An industry standard for copyright
 Fiona Gunn

Image: The illustrator of this song slide is not known: Eileen My Own (1906), Lyrics and music George J Green (dates not known). Publisher M Witmark and Sons. Manufacturer Van Allin. NFSA 783025.

Imagine a home movie of a landmark event filmed by someone who died many years ago. Or a wonderfully ornate glass slide, such as those featured in our song slides exhibition, where the illustrator cannot be identified. And the breakthrough recording of a well-known recording artist where, despite extensive research, no-one knows who actually made it.

There are many works like this locked up and not accessible due to a failure of copyright law to recognise ‘orphan works’. Orphans in the NFSA collection come from all walks of life – anonymous parody songs, amateur films which have literally been left on the doorstep, deliberately anonymous agit-prop, through to the frighteningly complex situations where companies have been sold and consumed by larger companies so many times that all chain of title has been lost.

A few years ago, legislation was introduced in Australia to combat this problem.

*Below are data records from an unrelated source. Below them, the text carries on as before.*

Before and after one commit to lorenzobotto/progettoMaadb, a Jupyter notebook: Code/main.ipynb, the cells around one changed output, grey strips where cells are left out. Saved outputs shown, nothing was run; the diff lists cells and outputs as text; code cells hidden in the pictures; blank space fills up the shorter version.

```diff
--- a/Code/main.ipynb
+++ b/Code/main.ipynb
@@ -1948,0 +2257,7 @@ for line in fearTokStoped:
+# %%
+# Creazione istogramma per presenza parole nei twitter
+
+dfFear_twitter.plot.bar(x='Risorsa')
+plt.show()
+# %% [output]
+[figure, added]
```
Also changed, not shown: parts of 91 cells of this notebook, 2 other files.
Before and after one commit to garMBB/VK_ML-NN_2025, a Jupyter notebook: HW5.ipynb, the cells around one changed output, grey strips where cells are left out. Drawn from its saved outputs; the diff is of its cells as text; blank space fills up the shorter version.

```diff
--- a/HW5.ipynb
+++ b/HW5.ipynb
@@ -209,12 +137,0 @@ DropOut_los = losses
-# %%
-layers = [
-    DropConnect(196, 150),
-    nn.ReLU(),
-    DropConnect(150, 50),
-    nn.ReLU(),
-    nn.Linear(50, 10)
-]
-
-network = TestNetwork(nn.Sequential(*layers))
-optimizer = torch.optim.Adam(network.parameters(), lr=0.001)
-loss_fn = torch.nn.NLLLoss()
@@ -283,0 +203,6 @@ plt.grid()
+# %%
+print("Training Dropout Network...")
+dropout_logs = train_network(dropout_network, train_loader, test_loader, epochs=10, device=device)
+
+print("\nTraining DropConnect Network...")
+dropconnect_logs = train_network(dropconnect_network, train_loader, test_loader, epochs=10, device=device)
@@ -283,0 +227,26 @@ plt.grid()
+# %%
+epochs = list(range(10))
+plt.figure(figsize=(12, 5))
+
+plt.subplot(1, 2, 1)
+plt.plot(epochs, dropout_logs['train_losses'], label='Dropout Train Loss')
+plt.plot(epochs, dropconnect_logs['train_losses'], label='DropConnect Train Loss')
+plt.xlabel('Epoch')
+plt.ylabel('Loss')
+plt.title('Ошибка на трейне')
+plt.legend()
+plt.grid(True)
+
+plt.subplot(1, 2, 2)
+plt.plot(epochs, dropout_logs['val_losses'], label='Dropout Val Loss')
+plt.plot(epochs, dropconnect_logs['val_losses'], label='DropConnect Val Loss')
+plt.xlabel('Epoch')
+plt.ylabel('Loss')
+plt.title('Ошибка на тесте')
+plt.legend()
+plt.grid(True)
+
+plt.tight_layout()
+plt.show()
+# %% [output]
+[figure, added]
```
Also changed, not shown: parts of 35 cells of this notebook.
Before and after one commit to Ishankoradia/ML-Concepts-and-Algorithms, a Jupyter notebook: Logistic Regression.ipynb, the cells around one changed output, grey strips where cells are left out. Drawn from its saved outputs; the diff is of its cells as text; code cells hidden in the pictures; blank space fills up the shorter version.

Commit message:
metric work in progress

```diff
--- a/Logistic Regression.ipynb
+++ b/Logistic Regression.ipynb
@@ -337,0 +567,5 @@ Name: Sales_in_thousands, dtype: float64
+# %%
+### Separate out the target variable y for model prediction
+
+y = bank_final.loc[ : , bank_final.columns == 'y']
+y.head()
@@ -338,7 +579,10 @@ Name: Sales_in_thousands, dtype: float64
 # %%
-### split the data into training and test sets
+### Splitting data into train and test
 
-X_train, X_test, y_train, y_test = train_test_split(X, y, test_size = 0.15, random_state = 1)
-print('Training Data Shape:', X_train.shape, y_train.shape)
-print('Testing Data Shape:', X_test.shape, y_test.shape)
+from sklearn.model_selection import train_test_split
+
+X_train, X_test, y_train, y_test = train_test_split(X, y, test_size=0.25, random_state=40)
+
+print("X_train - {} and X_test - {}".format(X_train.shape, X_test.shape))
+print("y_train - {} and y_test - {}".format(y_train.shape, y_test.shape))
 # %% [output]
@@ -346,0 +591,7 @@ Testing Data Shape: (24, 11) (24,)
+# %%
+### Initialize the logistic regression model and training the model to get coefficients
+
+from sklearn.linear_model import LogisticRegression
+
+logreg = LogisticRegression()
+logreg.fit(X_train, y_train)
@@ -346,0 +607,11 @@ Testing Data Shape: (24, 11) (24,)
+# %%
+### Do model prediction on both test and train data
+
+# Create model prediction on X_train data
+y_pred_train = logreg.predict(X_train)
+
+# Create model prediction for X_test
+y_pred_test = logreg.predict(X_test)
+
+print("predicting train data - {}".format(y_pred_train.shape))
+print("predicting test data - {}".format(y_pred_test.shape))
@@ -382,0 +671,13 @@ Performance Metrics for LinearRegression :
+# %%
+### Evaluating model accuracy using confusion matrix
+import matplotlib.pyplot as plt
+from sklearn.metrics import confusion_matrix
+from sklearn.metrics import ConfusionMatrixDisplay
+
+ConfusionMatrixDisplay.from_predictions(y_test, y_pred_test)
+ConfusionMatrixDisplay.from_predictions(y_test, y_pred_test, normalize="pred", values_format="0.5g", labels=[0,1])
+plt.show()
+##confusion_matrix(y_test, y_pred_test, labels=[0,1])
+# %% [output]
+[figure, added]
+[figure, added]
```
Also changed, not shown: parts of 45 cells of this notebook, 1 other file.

Section 200AB of the Copyright Act allowed galleries, libraries, archives and museums (colloquially known as the GLAM sector) to use copyright works in their collection, provided that the use met what was known as the ‘three-step’ test (and in the best tradition of the law, there are actually four steps to the three-step test!).

1. The use amounts to a special case;

2. The use does not conflict with a normal exploitation of the work;

3. The use does not unreasonably prejudice the legitimate interests of the owner of the copyright; and

4. The use is not made for the purpose of commercial advantage or profit.

There was initial confusion amongst the GLAM sector as to how s200AB should be interpreted, and particularly how it could enable institutions to provide access to works for the greater public good. In response, the Copyright in Cultural Institutions committee, made up of representatives from national and state cultural institutions, has compiled Flexible Dealing and Cultural Institutions, a user guide on interpreting s200AB to be launched on 16 December.

The NFSA is pleased to be a major sponsor of Flexible Dealing and Cultural Institutions, and hopes it will improve access to orphan works in important collections. Other cultural institutions involved in the publication were the Australian Digital Alliance, AIATSIS, Australian Libraries Copyright Committee, Australian National Maritime Museum, Australian War Memorial, National Gallery of Australia, National Museum of Australia, Powerhouse Museum and the State Library of NSW.